Timing IS Everything When Investing in Qualified Opportunity Funds

We have now received our second round of regulations interpreting Section 1400z-2, also known as the investment in Opportunity Zones section of the Internal Revenue Code. In our previous posts, we have provided background and tracked important developments with the program. Now and in future posts, we will highlight finer points that stakeholders should be aware of when considering the program.

One significant timing point to be aware of is how much time an investor has to invest into a Qualified Opportunity Fund. The general rule is 180 days after the date of sale of the property creating the capital gain. However, there is a very important nuance to be aware of for investors who think they have missed their window to invest. For individuals or entities in pass-throughs for tax purposes like partnerships, S corporations, trusts, etc., you may have 180 days starting on the last day of the entity’s taxable year that sold the property to invest into a Qualified Opportunity Fund. 

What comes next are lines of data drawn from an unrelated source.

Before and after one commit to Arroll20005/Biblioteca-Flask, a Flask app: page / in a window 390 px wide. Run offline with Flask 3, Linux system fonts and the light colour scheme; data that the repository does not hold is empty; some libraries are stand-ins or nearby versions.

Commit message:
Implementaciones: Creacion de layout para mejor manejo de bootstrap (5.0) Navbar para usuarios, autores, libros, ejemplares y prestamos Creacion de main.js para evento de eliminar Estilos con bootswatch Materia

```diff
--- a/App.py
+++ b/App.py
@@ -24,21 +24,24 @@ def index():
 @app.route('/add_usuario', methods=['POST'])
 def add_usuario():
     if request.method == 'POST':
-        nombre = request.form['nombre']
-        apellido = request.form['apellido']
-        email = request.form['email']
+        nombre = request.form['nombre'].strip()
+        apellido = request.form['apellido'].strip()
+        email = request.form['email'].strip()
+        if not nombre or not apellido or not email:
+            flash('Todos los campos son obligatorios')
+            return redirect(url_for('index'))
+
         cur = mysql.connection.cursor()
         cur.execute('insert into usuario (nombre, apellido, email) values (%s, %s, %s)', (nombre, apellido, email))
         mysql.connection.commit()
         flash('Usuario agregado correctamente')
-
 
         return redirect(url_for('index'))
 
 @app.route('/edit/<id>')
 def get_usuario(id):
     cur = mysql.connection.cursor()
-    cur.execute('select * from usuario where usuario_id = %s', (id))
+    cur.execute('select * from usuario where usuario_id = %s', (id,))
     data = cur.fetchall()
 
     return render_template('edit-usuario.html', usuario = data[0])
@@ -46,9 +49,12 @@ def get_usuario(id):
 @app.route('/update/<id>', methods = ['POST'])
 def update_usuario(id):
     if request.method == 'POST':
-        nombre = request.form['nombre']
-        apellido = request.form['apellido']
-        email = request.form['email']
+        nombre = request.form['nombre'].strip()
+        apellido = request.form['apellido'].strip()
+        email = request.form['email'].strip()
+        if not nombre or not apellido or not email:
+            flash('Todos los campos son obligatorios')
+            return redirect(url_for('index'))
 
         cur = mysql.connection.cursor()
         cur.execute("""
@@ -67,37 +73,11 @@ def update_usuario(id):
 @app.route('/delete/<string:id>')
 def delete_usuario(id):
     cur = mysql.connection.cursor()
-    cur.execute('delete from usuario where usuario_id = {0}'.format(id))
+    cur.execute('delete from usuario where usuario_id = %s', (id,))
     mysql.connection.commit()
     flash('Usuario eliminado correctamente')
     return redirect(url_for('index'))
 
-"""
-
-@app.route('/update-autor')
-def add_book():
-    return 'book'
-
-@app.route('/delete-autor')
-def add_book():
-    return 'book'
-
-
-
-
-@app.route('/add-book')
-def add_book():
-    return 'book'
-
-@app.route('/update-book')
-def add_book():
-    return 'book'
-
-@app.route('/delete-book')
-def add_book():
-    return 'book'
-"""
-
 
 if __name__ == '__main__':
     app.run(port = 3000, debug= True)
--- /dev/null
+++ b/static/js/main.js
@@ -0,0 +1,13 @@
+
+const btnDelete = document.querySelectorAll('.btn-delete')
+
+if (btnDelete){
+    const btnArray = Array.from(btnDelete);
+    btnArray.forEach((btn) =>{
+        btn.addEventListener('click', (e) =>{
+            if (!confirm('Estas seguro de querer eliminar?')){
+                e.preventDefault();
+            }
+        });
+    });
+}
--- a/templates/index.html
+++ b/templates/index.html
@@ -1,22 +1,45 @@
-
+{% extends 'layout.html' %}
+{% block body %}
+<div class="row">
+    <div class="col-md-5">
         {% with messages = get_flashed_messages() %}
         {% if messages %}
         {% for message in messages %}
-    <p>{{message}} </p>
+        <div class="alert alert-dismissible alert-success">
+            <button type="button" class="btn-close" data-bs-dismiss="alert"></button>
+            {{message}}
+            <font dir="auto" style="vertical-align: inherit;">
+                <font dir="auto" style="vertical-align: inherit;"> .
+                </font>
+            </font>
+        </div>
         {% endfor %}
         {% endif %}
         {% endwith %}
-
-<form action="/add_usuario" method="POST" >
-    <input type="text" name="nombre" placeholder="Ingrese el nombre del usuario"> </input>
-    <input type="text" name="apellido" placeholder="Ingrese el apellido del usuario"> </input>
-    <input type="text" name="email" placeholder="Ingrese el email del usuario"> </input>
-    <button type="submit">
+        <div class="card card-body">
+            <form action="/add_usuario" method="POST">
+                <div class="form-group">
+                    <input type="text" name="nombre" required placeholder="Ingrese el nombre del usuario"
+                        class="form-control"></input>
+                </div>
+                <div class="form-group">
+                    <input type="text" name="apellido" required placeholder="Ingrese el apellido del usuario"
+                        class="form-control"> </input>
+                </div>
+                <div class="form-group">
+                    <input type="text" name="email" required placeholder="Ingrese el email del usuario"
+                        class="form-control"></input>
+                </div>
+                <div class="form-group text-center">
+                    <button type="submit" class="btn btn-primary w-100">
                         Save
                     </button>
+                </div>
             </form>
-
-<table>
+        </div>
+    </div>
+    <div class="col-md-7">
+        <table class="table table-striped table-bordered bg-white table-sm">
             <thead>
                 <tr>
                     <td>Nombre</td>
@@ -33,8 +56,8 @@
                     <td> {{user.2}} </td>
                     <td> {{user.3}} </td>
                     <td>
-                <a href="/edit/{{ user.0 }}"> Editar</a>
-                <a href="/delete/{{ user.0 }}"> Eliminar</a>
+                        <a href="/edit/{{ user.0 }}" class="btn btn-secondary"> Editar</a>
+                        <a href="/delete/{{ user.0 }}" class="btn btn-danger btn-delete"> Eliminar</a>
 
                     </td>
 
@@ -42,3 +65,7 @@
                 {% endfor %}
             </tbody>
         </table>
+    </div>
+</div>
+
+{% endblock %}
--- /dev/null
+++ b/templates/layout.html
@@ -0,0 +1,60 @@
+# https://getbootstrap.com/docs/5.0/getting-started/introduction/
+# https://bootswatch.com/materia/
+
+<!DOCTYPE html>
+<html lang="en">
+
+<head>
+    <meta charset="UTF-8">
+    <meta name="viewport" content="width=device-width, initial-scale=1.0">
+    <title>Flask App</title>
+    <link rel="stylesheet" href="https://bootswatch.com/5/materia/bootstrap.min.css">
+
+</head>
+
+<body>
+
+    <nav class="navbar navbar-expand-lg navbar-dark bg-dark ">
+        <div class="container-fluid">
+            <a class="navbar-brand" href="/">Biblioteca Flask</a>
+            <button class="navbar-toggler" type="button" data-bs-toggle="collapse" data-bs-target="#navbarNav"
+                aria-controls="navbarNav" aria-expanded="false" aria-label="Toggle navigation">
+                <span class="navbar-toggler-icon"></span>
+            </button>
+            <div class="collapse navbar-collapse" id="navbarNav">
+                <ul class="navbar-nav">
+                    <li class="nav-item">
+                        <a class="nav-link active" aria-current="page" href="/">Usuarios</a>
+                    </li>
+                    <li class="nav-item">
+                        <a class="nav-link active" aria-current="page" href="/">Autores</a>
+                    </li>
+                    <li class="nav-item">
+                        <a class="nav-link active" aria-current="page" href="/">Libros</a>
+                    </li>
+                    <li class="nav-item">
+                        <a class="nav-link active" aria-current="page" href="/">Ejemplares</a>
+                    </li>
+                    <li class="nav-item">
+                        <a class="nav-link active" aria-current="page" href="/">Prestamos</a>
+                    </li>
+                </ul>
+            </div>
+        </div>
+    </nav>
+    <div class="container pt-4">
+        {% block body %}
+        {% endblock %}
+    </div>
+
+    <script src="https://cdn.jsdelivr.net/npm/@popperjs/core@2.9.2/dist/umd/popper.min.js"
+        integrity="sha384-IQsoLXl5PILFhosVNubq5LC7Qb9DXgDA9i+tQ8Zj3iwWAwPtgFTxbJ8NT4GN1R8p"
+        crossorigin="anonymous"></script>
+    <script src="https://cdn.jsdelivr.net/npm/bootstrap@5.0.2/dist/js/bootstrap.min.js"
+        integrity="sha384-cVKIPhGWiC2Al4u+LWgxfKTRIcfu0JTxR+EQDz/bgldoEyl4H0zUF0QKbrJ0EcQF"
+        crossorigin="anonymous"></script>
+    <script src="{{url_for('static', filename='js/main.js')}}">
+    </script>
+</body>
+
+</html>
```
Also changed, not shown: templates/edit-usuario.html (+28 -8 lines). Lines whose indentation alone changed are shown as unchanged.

For example, if LLC ABC is a calendar year partnership for tax purposes and has two members, and ABC sold assets on February 1, 2018, then each partner’s 180 day period ought to begin on December 31, 2018 to invest the gain into a Qualified Opportunity Fund. LLC ABC has 180 days from February 1, 2018, but the individual members’ clock to invest begins at the end of the taxable year. This would give the members of ABC until late June of 2019 to invest into a Qualified Opportunity Fund! Surely, a huge factor to take into consideration.

Check back for other important tips for working with Qualified Opportunity Funds, and contact me if you would like help with getting started with this unique tax incentive program.

Any tax advice expressed above by Bean Kinney & Korman, PC was not intended or written to be used, and cannot be used, by any taxpayer to avoid U.S. federal tax penalties. If such advice was written or used to support the promotion or marketing of the matter addressed above, then each offeree should seek advice from an independent tax advisor.

This Bean Kinney & Korman publication provides information and comments on legal issues and developments. The foregoing is not a comprehensive treatment of the subject matter covered and is not intended to provide legal advice. Readers should seek legal advice before taking any action with respect to the matters discussed herein.